[Editor’s Note: (Below is this week’s edition of ‘Monkhouse Mondays’, accidentally postponed to Tuesday — Sorry Christa!)
Dr. Thomas has invited Eden Alternative’s Europe Coordinator Christa Monkhouse to guest-post on a weekly basis from across the Big Pond. Christa is personally responsible for introducing the Eden Alternative to Europe, first in the UK, then Denmark, Austria, Germany, Switzerland and soon in Sweden, Finland and other European nations. Stay-tuned for regular updates on ‘Monkhouse Mondays’.]
Persons with Dementia (PwD), do they need “Special Care“ or simply to be part of our “Cultural Diversity?“
Presenting the Eden Philosophy to varied audiences of professionals I am often asked: “Which model of care do you use for people with dementia?“, implying that surely they must be treated “specially“, given the proliferation of “special care units“.
My answer, informed by experience is: “Intentional and informed diversity-management.“
What do I mean by this? Some context: We know that people with dementia are overmedicated (see Al Power’s post on Antipsychotic Restraints), at conferences we hear about solutions for “wandering“, “aggression“, “unrest“ and “violence“. We keep PwD in “secure“ or “special care“ units. Research has shown that overmedication causes more deaths, that wandering is a normal and purposeful reaction to “feeling out of place“ in an institution, so are aggression, restlessness and violence. Secure units and chemical restraints keep people with dementia away from mainstream society.
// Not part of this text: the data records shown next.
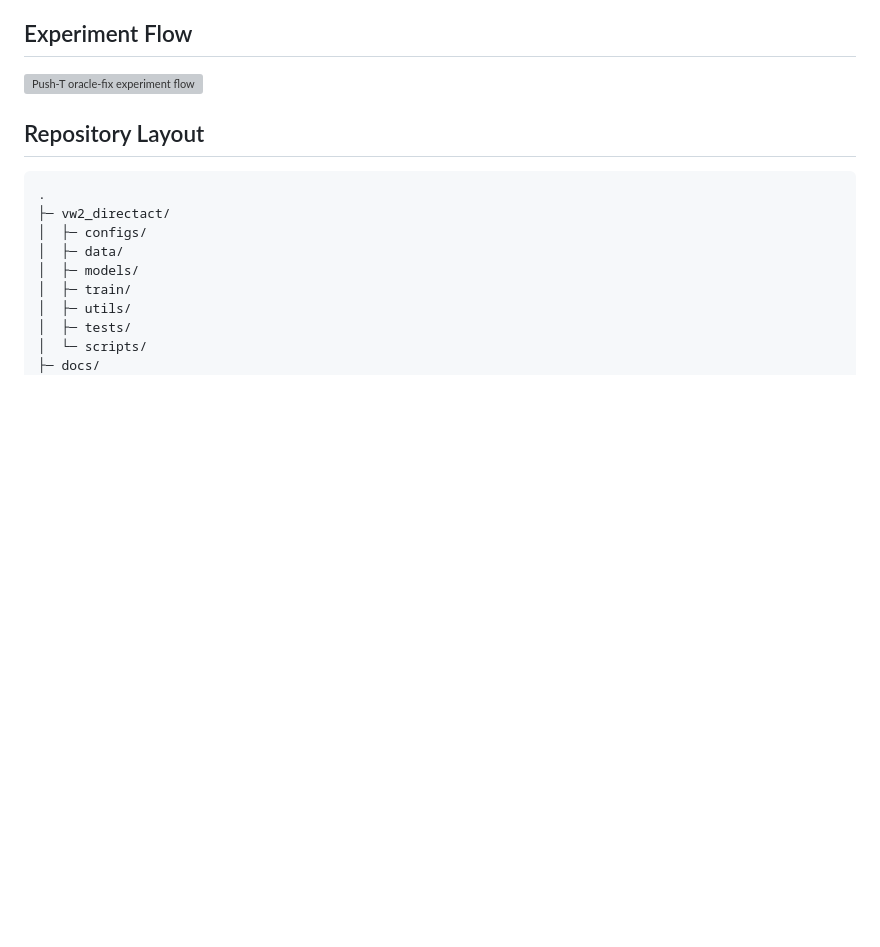
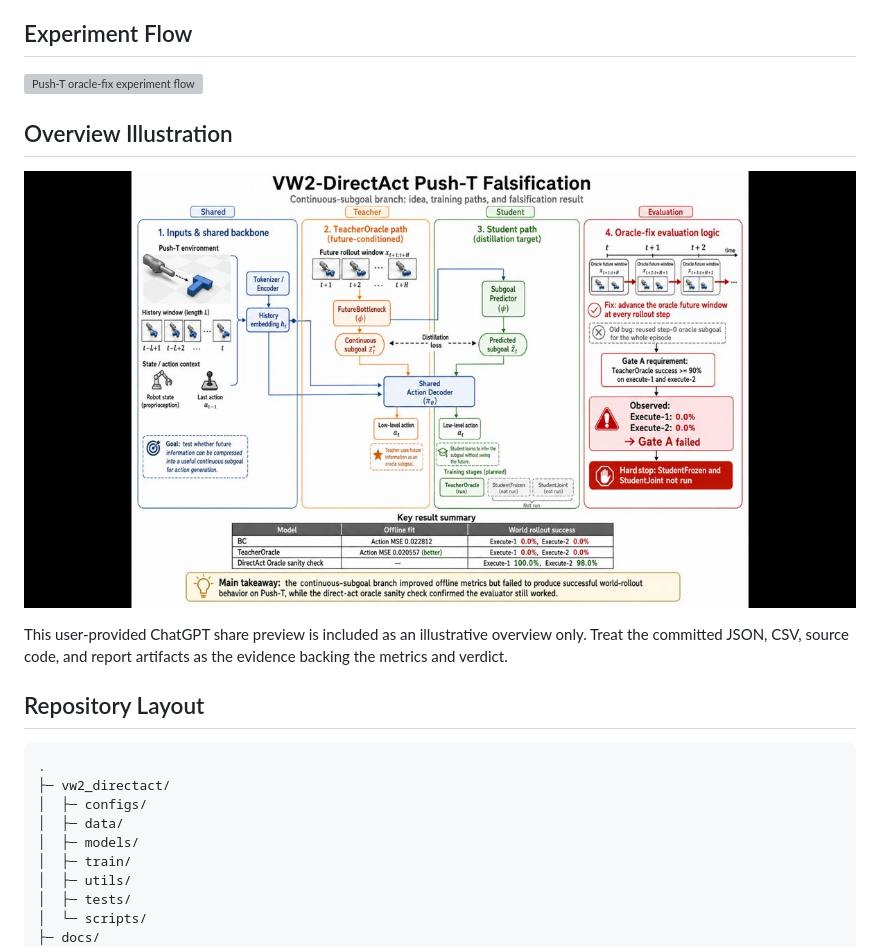
Before and after one commit to YichengDraw/vw2-directact-pusht-falsification, a Markdown page: README.md, the part around the change. Drawn GitHub-style; pictures changed too: docs/figures/pusht_falsification_overview.jpg (added); blank space fills up the shorter version; grey boxes are pictures that could not be loaded.

Commit message:
Add Push-T falsification overview illustration

```diff
--- a/README.md
+++ b/README.md
@@ -20,6 +20,12 @@ More detail: [docs/architecture.md](docs/architecture.md).
 ## Experiment Flow
 
 ![Push-T oracle-fix experiment flow](docs/figures/experiment_flow.svg)
+
+## Overview Illustration
+
+![VW2-DirectAct Push-T falsification overview](docs/figures/pusht_falsification_overview.jpg)
+
+This user-provided ChatGPT share preview is included as an illustrative overview only. Treat the committed JSON, CSV, source code, and report artifacts as the evidence backing the metrics and verdict.
 
 ## Repository Layout
 
```
Also changed, not shown: docs/architecture.md (+6 -0 lines).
In Swiss law and medical ethical guidelines (www.samw.ch, english version/ethics/guidelines = coercive measures in medicine) a person can only be “secured“ for a short time if she is a danger to herself or others. Anecdotal evidence shows that people with dementia are actually very cautious, perceiving different colour flooring as “gaps“ and stopping in front of them. The question arises if “secure units“ are a severe infringement of human rights?
The answer? Why not educate the general public, schoolchildren in how to deal with PwD? How to serve them with attention and compassion at the supermarket checkout, the bus, the train, the cafe? If a person has “eloped“ from a care home, educated police will know what to do, normal, everyday business, calm, professional, warm. As there will be more and more people with dementia, they have the potential to add to the diversity of our society, visible at parties, restaurants, parks, hairdressers, beauty parlours, banks and hotels. They should not be marginalized, segregated and hidden. No, they can remind us how being, not just doing, is valuable in our lives and that tenderness and compassion can be practiced every day. This would be a true recovery approach to dementia care as outlined in Dr. T. Adams’ insightful and practical new book on Dementia care(p. 283). PwD would so re-cover the ground they have lost through the socially constructed segregation from mainstream society.
An empathic, practical and useful approach to dementia recovery on a personal level is the Spark of Life program developed by J. Verity, Eden Mentor for Scandinavia and Dementia-care pioneer from Australia. Watch the Demo-Video on YouTube and be moved (I was) to tears
Christa Monkhouse, www.eden-europe.net